Records excerpted from a collection:
☆ ☆ ☆

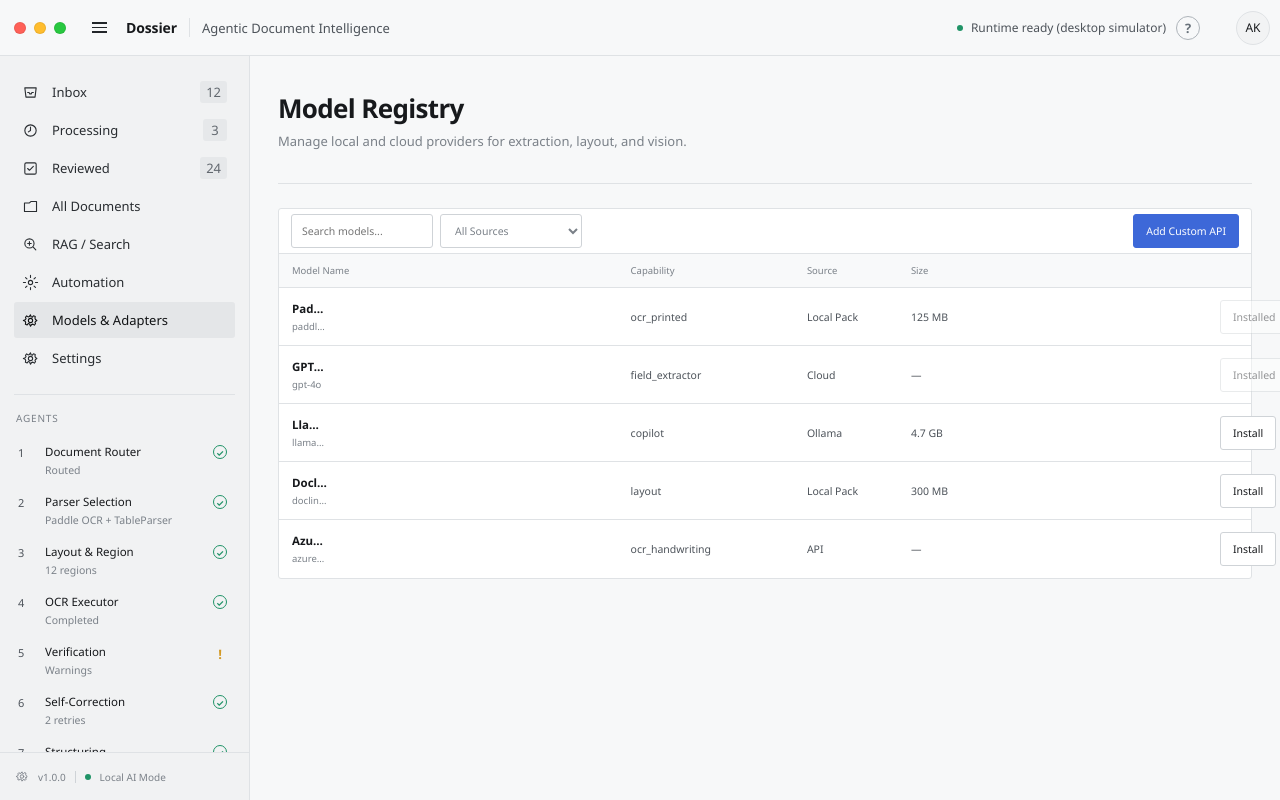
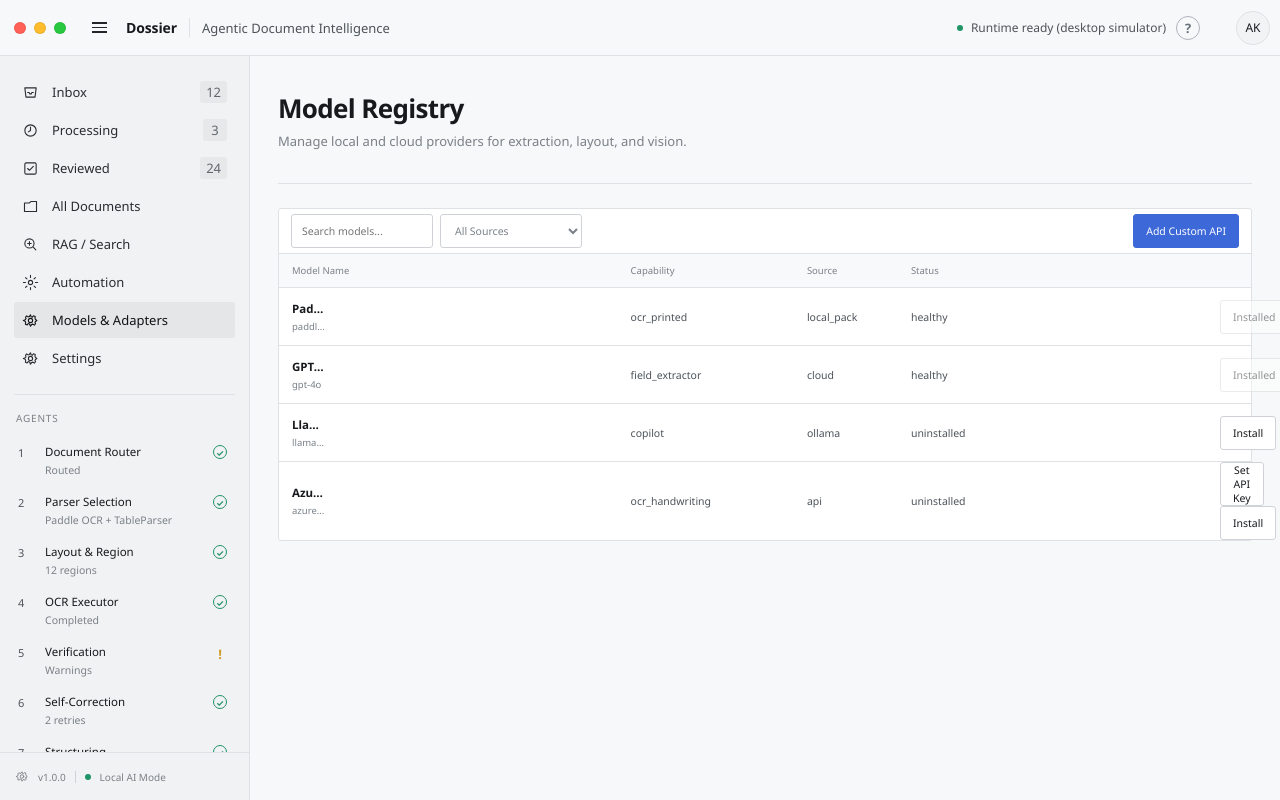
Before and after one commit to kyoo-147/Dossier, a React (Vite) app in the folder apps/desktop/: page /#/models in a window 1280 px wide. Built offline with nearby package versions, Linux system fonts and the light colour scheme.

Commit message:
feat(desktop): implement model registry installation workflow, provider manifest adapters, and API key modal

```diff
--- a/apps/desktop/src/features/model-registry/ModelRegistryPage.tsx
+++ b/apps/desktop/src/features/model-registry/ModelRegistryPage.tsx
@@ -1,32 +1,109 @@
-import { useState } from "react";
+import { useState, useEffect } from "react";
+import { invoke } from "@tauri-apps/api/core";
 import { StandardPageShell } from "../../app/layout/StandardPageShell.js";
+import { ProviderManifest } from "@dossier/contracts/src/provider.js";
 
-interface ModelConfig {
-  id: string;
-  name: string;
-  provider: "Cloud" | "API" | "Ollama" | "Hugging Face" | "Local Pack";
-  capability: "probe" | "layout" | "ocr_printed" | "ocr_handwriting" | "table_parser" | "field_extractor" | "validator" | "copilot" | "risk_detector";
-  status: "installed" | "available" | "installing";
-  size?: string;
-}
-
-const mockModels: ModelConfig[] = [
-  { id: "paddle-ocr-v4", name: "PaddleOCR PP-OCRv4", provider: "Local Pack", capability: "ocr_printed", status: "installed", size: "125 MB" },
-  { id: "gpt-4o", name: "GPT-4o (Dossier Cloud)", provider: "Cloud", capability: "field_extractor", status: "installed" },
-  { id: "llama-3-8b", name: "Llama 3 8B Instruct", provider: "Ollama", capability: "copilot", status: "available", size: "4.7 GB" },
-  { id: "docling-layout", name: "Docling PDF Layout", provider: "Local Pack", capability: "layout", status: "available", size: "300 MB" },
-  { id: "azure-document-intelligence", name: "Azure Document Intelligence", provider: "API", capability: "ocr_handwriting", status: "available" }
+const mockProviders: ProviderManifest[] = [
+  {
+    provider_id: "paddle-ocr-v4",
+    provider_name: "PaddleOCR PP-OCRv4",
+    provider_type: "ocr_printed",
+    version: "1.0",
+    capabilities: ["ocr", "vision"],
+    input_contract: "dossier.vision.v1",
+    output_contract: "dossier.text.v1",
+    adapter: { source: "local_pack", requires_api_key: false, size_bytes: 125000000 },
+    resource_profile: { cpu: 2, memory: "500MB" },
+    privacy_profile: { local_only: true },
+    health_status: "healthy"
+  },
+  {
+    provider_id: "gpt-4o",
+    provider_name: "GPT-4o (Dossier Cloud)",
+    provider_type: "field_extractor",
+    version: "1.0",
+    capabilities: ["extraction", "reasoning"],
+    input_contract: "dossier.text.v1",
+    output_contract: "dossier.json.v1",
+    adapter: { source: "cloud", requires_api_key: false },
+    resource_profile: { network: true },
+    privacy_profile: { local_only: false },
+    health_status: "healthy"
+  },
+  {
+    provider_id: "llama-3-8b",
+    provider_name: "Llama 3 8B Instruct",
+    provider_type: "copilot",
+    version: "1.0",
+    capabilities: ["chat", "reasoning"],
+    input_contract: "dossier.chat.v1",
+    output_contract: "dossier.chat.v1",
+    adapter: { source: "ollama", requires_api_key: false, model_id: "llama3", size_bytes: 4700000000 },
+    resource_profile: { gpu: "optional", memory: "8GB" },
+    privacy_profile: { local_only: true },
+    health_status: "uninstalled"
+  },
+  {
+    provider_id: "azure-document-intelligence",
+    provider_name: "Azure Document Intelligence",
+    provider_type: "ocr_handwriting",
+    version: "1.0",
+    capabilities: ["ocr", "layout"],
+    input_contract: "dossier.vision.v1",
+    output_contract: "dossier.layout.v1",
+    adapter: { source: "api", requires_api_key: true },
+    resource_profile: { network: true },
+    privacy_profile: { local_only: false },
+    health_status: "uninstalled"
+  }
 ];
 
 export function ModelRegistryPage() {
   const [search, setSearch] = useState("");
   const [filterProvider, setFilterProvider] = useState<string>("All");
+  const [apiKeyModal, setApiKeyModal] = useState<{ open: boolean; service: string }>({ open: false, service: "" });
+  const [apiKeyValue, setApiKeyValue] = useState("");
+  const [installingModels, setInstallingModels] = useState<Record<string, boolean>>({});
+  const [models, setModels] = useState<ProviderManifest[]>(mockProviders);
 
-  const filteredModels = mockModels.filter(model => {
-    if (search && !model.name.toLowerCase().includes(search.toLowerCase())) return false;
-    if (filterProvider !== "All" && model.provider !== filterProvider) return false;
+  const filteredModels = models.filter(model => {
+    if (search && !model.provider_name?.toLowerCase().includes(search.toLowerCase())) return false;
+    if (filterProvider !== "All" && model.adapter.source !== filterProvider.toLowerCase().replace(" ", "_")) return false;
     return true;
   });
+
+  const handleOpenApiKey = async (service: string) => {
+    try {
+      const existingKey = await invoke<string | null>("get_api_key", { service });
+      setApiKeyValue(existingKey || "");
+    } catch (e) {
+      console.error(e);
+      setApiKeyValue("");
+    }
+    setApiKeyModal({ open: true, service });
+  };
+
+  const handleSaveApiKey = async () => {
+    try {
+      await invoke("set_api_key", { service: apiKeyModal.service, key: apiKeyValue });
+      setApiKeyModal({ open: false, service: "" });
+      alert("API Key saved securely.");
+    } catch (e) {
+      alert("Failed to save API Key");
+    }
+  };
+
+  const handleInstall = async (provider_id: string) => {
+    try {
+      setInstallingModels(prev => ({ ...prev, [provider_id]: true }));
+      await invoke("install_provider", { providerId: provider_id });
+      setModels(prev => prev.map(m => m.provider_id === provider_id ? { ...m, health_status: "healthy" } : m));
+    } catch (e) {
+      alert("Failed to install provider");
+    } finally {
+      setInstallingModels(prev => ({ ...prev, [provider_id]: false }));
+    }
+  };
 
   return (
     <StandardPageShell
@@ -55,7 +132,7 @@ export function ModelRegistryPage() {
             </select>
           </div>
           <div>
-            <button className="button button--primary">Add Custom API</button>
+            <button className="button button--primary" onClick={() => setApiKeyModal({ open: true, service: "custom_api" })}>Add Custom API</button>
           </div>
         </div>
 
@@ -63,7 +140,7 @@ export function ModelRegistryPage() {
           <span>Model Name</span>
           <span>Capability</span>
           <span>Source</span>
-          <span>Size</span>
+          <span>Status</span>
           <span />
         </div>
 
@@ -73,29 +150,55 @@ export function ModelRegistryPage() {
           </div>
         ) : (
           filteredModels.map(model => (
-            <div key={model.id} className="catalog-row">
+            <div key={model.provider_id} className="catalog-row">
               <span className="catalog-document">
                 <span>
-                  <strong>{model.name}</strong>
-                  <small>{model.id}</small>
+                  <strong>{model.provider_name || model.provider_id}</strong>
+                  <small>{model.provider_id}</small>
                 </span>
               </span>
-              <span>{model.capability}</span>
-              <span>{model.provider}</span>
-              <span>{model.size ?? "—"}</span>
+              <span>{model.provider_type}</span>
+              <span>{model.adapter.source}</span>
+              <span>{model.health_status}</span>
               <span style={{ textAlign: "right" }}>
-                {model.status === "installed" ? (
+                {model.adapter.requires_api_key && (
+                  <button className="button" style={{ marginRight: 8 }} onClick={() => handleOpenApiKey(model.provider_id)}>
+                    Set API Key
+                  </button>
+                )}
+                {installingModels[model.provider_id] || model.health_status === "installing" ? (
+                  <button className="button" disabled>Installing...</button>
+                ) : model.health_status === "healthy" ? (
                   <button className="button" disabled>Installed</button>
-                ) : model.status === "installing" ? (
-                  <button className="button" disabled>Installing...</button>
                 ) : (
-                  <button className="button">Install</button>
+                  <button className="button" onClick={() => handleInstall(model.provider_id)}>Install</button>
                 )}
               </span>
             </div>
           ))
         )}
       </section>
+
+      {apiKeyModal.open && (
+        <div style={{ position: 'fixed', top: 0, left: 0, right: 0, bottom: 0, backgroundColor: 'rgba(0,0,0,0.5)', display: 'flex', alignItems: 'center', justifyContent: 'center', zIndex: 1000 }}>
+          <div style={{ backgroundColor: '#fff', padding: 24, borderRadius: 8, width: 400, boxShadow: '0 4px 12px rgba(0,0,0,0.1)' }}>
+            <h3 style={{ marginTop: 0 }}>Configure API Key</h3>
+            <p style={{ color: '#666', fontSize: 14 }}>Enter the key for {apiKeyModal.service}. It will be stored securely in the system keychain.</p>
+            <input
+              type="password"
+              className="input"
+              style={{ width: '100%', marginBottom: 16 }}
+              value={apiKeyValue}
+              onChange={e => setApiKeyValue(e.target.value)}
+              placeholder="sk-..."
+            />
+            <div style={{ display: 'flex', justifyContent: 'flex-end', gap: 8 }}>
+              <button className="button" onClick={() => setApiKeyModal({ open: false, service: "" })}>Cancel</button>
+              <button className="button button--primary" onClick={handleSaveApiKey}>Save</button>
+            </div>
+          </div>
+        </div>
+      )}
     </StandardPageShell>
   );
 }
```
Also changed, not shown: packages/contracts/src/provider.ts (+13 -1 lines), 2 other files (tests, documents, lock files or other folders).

☆ ☆ ☆

### [To do]
The answer is a number alone: how many lines of the data contain the string "setApiKeyModal"?

### [Answer below]
5